The same day he also hired a 23-year-old desk assistant from a local radio station, who hadn’t been allowed on the air there even once. Frank was a pretty good judge of talent, though. The kid was Ted Koppel. Anyway, that’s how I went, at age 30, from being one of the youngest TV-station general managers in the country to being its oldest cub radio reporter. I stayed at ABC doing Flair Reports and hourly newscasts for five years.
In 1967, I moved over to CBS. I started at WCBS radio in New York, where I did newscasts in the middle of Pat Summerall’s morning disc jockey show. (I know it’s hard to believe, but it’s true!) Then the station changed formats to all-news, and I became an anchor for the first time. Pat Summerall did the sports cut-ins. While still at WCBS, I began doing a radio network feature, Newsbreak.
One thing led to another, and I moved full-time to CBS News. Those were the days of Cronkite, Collingwood, Sevareid, Moyers and Kuralt. I was the only CBS newsman I’d never heard of. My first TV newscast, filling in for Roger Mudd on a Saturday evening, was painful. I had never anchored TV news before, anywhere.
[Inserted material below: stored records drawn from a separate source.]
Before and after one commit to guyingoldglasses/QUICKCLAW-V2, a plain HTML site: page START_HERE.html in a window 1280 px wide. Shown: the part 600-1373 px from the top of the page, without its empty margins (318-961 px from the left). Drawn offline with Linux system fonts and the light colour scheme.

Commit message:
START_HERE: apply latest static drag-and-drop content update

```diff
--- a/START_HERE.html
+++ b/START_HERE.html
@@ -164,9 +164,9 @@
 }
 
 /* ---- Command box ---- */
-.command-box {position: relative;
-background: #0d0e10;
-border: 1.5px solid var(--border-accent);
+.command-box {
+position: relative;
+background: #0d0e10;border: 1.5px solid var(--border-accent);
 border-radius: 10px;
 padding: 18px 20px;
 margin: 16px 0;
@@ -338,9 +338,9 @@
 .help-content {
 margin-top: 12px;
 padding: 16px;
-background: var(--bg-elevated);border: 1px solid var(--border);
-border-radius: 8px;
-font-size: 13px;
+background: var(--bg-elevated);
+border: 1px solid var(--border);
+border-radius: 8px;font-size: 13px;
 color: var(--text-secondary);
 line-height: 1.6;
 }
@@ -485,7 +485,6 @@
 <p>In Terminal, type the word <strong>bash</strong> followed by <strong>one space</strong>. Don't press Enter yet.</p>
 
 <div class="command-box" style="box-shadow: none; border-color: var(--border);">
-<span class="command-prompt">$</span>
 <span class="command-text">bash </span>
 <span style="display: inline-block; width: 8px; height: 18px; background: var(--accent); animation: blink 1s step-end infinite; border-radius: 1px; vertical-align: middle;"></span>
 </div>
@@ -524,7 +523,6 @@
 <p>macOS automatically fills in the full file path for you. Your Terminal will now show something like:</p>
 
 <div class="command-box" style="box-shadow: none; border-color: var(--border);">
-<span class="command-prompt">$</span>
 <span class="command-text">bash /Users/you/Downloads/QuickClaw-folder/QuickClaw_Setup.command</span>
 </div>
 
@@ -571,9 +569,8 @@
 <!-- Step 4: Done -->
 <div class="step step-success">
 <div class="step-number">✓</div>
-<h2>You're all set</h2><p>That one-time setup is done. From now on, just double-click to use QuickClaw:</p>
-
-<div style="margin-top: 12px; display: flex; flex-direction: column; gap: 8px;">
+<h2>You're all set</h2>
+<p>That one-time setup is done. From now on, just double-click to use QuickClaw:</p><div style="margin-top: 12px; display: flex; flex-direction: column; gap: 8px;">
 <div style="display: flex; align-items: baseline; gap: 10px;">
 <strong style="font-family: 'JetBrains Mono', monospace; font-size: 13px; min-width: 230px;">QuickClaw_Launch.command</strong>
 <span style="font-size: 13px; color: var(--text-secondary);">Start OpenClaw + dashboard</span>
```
I was so nervous and bad that Mike Wallace called me into his office and gave me some pointers. Helpful they were, too.
This led in due course to The Osgood File and then six years ago, when Charles Kuralt retired, to CBS News Sunday Morning, a broadcast that seeks to show the positive, noble side of human nature. While not every single one of our stories has a happy ending, we try to make each one uplifting.
I consider myself the luckiest man in broadcasting. But believe me, it didn’t come easily. Maybe I was meant to do this, but I had to be dragged into it kicking and screaming. Good thing the Lord stuck with me, or else I might never have found the work I love. And that, I have to say, is one of the happiest endings I know.
For more inspiring stories, subscribe to Guideposts magazine.